One of the more versatile American filmmakers of his generation, Barry Levinson’s movies showcased subjects as diverse as the immigrant experience, mob intrigue, and political satire. He earned particular acclaim for his semi-autobiographical portraits of life in 1950s Baltimore, a topic that he explored to great effect in Diner, his 1982 directorial debut.
Born in Baltimore on June 2, 1942, Levinson was the son of a warehouse manager. Initially intent on a career in the media, he studied Broadcast Journalism in college but didn’t remain there long enough to earn a degree. He instead switched his interests to acting and standup comedy, and, after serving a stint as a staff writer on The Carol Burnett Show, he was hired by producer Mel Brooks. The first film to carry a screenwriter credit for Levinson (in the company of several other writers) was Silent Movie (1976); this was followed by Brooks’ High Anxiety (1977), which also featured Levinson as a vengeful bellboy in the film’s… read more
As far as 'story' films that come out of Hollywood go, it doesn't get much better than this. There is a new event that occurs every time it is watched. And that new event is the old event happening for the first time. It is a miracle and there are only a handful of movies that have miracles like this.

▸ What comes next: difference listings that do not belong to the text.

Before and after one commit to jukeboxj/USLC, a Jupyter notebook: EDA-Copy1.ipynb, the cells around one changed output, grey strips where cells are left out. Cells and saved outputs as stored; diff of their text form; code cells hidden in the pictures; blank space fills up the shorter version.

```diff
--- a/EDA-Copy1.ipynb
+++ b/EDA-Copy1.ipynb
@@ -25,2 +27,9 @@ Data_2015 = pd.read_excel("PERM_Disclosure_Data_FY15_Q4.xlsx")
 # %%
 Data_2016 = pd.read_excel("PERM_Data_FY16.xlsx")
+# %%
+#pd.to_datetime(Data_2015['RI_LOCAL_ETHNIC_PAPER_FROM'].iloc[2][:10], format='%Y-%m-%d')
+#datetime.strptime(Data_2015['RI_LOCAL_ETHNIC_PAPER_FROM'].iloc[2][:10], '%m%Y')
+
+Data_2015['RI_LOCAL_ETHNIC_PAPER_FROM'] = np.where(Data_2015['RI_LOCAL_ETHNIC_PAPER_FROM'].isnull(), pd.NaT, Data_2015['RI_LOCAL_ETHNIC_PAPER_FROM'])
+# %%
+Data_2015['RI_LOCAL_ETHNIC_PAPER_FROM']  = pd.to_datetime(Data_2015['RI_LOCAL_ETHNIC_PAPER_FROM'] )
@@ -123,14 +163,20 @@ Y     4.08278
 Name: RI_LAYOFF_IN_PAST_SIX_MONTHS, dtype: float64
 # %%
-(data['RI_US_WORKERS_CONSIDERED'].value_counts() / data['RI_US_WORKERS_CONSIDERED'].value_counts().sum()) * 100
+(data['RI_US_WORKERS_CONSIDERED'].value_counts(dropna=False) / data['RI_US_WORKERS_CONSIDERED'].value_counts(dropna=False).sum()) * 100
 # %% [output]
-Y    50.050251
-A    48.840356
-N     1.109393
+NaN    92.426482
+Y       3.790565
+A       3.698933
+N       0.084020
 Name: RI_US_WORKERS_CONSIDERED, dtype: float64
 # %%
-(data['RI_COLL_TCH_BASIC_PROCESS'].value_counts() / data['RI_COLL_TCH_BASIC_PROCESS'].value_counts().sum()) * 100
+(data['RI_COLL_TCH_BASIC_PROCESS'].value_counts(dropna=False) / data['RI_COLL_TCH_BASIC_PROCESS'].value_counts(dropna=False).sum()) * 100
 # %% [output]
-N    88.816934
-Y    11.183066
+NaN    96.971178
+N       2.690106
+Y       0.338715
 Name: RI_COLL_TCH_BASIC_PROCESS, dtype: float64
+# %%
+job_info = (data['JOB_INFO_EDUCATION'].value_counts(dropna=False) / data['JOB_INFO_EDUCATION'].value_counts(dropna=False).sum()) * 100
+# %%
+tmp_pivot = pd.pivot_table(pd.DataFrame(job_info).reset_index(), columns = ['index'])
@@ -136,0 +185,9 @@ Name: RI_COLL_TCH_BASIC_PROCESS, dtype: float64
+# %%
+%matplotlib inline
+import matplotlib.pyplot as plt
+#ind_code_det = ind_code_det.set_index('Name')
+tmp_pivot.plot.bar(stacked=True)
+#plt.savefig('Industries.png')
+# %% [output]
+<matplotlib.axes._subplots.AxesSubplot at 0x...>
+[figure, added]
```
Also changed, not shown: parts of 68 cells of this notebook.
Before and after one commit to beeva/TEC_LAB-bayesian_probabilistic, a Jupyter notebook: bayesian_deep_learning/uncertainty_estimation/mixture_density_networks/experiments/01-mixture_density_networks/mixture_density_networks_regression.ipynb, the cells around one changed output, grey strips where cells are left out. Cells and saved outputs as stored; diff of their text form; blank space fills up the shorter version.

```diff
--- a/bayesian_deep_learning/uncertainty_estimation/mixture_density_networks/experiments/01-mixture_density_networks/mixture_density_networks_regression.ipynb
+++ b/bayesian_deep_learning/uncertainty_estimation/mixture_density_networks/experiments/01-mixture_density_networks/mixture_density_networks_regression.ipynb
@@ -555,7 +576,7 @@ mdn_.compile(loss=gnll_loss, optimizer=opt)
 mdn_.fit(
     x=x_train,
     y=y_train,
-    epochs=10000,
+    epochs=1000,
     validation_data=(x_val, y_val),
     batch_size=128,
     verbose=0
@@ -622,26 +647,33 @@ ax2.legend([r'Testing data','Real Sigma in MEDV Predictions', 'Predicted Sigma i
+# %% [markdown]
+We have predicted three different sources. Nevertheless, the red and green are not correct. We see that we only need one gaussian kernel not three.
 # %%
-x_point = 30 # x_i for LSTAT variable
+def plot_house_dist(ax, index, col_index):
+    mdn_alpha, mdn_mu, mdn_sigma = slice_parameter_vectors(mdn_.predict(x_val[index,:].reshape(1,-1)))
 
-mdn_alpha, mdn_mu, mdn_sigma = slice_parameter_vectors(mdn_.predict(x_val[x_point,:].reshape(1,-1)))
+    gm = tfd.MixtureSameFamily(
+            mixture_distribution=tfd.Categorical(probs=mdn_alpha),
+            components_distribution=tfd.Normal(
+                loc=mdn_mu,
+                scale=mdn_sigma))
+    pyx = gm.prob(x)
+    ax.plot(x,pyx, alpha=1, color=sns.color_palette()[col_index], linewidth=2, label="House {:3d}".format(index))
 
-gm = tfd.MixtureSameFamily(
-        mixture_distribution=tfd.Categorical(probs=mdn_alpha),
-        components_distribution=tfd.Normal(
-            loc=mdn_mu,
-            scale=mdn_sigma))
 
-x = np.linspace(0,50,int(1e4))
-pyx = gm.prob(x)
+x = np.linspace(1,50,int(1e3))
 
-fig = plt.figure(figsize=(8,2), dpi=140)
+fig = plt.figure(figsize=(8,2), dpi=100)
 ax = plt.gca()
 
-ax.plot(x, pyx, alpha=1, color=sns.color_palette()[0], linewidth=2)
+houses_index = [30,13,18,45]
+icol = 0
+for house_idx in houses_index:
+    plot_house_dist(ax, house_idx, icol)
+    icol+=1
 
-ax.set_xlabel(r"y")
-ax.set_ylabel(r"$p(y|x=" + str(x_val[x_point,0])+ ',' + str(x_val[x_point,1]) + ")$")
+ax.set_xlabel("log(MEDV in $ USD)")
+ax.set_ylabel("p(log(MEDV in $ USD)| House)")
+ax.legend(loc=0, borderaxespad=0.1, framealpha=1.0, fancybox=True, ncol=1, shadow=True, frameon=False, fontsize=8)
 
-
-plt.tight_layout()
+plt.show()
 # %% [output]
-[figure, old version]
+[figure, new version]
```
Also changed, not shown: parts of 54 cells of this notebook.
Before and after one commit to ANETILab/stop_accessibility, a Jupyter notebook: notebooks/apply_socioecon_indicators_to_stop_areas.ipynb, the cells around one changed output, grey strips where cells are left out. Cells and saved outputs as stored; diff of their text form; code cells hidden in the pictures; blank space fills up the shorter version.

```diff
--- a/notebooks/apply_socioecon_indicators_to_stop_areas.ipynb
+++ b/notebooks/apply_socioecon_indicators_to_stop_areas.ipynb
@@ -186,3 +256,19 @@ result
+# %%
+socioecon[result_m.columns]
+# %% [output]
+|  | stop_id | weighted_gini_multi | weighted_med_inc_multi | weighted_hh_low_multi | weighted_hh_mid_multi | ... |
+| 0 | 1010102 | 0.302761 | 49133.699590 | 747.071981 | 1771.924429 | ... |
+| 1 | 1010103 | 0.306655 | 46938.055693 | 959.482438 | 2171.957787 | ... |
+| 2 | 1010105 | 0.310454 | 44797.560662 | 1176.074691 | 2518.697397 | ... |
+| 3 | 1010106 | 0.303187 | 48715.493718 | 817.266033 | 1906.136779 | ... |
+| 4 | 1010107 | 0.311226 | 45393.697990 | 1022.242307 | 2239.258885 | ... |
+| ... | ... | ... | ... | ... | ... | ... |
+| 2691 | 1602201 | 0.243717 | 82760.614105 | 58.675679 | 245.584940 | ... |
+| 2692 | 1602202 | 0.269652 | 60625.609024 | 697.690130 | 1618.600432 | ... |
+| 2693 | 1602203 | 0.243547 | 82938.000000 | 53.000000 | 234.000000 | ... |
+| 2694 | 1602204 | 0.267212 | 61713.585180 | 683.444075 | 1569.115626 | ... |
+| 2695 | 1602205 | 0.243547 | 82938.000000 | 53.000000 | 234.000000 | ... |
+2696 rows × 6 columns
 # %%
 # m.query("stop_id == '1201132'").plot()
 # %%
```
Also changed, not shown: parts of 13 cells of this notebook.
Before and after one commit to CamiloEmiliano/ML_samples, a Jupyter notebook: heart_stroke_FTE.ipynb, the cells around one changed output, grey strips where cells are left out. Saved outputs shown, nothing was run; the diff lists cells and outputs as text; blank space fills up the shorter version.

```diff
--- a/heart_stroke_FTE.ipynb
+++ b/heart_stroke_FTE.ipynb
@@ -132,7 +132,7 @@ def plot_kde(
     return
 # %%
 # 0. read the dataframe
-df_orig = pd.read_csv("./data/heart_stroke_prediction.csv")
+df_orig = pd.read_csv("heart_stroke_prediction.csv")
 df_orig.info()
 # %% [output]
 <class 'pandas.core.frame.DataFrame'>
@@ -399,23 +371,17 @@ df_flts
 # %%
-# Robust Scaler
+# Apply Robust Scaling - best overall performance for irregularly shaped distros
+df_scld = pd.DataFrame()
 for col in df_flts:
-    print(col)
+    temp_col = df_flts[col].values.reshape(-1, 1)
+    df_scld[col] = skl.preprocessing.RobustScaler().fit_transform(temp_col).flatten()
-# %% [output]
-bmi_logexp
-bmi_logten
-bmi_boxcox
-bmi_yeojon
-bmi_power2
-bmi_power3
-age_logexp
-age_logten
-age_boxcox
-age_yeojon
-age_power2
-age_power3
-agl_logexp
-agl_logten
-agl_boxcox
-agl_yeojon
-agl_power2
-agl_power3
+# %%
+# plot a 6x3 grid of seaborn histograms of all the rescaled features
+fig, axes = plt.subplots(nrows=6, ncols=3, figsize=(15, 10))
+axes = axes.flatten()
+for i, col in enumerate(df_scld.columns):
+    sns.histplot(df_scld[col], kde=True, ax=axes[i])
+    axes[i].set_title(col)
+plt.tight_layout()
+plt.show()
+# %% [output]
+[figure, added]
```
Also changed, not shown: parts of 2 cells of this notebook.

Pretty pretty pretty, just so incredibly pretty, just amazingly gorgeous and pretty, so astonishingly beautiful and pretty and devoted to forging some kind of outlandish American Arthurian mythology about baseball and it just gets all very choking in its total pretty Americanosity.